                        </Border>
                    </ControlTemplate>
                </Setter.Value>
            </Setter>
        </Style>
    </UserControl.Resources>
    <Grid>
        <Button Style="{StaticResource ButtonRoundedCorner}" Grid.Column="2" Grid.Row="2" Content="Hello World" 
            Width="100" Height="45" Margin="0,0,0,0" HorizontalAlignment="Center" BorderBrush="#FFF" Name="PasswordButton">
        </Button>
    </Grid>
</UserControl>
To use that user control, simply declare a xml namespace that will reference that object.

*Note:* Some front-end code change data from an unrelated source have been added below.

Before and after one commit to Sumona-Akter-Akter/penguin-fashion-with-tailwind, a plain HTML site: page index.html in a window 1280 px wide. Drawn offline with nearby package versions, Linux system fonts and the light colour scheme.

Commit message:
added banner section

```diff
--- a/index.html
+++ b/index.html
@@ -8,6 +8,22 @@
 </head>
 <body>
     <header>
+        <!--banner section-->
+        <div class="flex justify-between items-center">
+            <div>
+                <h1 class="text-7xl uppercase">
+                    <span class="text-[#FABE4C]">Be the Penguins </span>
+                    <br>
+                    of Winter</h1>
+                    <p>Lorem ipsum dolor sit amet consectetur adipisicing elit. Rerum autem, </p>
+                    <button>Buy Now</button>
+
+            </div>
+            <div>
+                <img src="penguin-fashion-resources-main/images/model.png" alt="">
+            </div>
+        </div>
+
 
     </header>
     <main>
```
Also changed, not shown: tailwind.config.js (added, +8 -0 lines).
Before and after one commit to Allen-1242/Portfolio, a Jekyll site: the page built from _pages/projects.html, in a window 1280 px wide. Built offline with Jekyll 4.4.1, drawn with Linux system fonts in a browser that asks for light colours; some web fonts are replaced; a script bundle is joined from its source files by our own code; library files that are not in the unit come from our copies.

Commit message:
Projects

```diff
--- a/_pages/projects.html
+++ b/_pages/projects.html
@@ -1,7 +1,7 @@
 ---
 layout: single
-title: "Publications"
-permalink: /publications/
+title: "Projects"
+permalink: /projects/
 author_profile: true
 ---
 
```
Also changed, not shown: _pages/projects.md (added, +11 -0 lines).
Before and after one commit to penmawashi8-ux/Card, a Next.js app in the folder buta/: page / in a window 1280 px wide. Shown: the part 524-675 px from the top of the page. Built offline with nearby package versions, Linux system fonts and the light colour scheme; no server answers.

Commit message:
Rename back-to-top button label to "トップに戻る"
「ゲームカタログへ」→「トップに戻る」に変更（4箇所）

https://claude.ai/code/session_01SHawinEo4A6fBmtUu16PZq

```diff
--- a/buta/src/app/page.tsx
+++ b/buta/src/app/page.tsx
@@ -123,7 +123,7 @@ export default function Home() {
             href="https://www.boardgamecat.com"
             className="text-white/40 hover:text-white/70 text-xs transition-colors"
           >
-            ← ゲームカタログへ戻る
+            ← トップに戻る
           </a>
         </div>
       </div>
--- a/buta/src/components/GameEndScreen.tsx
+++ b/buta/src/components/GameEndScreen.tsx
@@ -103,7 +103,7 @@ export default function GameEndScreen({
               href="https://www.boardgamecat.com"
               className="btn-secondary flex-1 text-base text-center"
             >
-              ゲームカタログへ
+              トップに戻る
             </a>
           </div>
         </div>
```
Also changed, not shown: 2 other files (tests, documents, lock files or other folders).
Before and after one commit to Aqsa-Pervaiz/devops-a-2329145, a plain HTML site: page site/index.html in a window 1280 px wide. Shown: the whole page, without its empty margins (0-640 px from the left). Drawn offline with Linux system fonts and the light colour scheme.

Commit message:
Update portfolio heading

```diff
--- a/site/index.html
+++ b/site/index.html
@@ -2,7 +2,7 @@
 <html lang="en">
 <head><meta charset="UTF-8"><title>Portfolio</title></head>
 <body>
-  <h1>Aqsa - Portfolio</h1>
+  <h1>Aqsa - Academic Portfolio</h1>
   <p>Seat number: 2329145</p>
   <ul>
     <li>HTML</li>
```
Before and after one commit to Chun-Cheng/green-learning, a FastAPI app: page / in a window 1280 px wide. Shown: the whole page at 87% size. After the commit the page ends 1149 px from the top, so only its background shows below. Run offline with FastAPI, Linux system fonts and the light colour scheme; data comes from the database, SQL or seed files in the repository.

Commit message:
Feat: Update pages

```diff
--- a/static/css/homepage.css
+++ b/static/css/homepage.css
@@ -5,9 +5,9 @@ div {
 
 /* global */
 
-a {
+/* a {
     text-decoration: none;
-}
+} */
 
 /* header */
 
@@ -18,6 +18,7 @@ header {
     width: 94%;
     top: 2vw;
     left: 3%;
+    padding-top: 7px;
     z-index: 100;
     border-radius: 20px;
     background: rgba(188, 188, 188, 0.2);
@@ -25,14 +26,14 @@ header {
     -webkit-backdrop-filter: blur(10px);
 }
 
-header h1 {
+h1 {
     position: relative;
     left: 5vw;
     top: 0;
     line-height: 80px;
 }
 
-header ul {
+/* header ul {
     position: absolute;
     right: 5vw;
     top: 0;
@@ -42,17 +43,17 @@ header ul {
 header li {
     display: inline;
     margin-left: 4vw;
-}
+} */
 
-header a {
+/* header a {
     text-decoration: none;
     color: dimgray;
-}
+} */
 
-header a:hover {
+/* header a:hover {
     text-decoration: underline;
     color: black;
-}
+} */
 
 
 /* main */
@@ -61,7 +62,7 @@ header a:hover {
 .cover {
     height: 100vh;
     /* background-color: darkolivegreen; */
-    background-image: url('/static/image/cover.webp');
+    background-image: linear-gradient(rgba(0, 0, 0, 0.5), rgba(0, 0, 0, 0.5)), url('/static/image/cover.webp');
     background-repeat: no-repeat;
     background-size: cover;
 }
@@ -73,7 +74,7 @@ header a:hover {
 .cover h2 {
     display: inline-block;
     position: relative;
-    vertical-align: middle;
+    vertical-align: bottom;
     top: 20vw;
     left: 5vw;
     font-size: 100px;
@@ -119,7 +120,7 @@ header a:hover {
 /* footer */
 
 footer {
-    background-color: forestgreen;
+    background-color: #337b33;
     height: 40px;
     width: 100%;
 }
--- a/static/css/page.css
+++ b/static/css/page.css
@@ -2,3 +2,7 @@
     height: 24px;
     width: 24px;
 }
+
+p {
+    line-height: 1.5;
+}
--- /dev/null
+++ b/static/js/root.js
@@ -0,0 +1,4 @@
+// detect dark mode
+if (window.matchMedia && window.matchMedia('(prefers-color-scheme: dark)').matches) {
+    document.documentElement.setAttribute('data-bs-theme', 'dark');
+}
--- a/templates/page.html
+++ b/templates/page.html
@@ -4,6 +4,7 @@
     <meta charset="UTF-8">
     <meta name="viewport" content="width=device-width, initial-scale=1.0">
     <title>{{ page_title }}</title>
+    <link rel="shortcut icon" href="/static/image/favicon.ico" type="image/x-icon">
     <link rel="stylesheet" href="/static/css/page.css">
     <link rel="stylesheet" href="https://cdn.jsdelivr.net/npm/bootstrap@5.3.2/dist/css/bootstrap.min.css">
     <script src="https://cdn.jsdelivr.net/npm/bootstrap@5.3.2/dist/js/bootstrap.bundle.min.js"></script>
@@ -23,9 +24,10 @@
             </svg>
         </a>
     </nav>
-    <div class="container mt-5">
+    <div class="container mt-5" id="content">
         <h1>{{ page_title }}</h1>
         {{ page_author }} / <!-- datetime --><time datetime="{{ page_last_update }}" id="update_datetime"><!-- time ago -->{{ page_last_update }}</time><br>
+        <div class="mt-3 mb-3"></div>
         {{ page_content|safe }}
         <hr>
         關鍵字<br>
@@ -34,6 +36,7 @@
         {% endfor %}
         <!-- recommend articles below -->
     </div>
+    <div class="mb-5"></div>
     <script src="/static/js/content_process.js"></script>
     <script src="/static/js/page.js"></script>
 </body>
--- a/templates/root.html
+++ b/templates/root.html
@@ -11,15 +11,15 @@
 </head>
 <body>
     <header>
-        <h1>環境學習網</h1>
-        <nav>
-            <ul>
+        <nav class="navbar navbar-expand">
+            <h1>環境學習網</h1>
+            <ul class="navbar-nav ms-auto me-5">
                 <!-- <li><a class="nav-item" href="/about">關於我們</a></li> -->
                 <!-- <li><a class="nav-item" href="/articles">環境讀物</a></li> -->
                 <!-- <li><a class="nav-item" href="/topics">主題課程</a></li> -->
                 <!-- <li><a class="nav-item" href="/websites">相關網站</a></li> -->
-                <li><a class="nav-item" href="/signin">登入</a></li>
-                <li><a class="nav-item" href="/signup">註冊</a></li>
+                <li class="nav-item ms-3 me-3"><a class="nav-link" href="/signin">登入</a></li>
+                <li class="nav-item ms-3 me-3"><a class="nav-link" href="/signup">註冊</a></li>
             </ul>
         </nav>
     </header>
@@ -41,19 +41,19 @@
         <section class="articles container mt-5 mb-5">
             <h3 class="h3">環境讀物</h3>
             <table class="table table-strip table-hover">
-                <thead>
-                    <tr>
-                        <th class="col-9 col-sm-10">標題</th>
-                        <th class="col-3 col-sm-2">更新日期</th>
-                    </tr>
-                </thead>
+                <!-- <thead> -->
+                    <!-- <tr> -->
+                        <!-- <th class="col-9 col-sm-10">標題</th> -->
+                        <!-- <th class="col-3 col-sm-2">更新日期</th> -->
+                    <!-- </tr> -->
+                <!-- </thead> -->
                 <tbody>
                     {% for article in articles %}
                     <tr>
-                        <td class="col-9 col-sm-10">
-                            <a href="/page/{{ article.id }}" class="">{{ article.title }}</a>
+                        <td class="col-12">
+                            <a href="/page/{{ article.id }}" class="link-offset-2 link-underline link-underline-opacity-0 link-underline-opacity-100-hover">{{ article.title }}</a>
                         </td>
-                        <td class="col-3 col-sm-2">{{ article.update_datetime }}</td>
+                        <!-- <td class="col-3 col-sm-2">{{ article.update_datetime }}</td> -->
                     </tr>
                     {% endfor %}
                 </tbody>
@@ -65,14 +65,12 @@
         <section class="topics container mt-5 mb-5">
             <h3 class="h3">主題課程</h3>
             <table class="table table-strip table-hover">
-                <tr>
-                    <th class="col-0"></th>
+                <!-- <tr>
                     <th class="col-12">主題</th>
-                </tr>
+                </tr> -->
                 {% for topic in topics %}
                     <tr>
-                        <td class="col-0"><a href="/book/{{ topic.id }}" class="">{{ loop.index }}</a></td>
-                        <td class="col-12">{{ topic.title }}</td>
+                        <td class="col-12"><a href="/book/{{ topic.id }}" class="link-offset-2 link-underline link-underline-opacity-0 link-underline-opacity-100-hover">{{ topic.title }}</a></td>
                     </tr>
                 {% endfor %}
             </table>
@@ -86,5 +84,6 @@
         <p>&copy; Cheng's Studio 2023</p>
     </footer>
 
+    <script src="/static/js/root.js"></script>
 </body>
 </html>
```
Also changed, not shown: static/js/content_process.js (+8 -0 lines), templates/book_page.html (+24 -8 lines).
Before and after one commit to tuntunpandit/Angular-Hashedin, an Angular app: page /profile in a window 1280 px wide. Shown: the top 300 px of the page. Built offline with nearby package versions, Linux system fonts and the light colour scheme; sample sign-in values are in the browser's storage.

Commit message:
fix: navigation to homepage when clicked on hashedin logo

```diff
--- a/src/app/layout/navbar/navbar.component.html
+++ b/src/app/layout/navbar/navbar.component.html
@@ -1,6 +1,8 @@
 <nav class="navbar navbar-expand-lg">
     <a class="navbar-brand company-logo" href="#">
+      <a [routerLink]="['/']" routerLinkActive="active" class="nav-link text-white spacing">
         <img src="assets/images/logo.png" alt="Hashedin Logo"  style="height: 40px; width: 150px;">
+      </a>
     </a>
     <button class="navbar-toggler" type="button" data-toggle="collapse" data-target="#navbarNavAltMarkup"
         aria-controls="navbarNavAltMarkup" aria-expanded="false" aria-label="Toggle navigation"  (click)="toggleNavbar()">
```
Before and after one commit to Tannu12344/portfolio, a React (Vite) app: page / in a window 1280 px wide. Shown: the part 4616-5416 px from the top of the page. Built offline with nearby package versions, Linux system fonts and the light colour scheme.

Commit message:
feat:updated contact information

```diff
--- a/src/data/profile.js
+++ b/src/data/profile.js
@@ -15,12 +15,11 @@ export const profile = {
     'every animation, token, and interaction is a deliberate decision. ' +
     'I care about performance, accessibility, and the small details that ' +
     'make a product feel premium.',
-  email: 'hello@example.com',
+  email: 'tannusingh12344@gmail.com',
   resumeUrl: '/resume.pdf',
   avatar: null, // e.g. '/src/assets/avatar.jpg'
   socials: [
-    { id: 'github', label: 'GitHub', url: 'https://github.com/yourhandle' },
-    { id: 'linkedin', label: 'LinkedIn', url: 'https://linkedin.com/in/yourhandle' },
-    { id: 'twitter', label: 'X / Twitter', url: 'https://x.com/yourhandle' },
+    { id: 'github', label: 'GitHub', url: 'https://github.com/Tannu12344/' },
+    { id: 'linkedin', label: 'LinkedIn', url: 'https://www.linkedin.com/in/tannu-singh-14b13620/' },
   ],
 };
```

<Window x:Class="WPFButtonCornerRadius.RoundedCornerButtonDemo"
        xmlns="http://schemas.microsoft.com/winfx/2006/xaml/presentation"
        xmlns:x="http://schemas.microsoft.com/winfx/2006/xaml"
        xmlns:ucButton="clr-namespace:WPFButtonCornerRadius"
        Title="RoundedCornerButtonDemo" Height="300" Width="300">
    <Grid>
        <Grid.RowDefinitions>
            <RowDefinition Height="Auto" />
            <RowDefinition Height="*" />
        </Grid.RowDefinitions>
        <Grid.ColumnDefinitions>
            <ColumnDefinition Width="Auto" />
            <ColumnDefinition Width="*" />
        </Grid.ColumnDefinitions>
        <ucButton:UCRoundedButton Grid.Column="2" Grid.Row="2"></ucButton:UCRoundedButton>
    </Grid>
</Window>
Output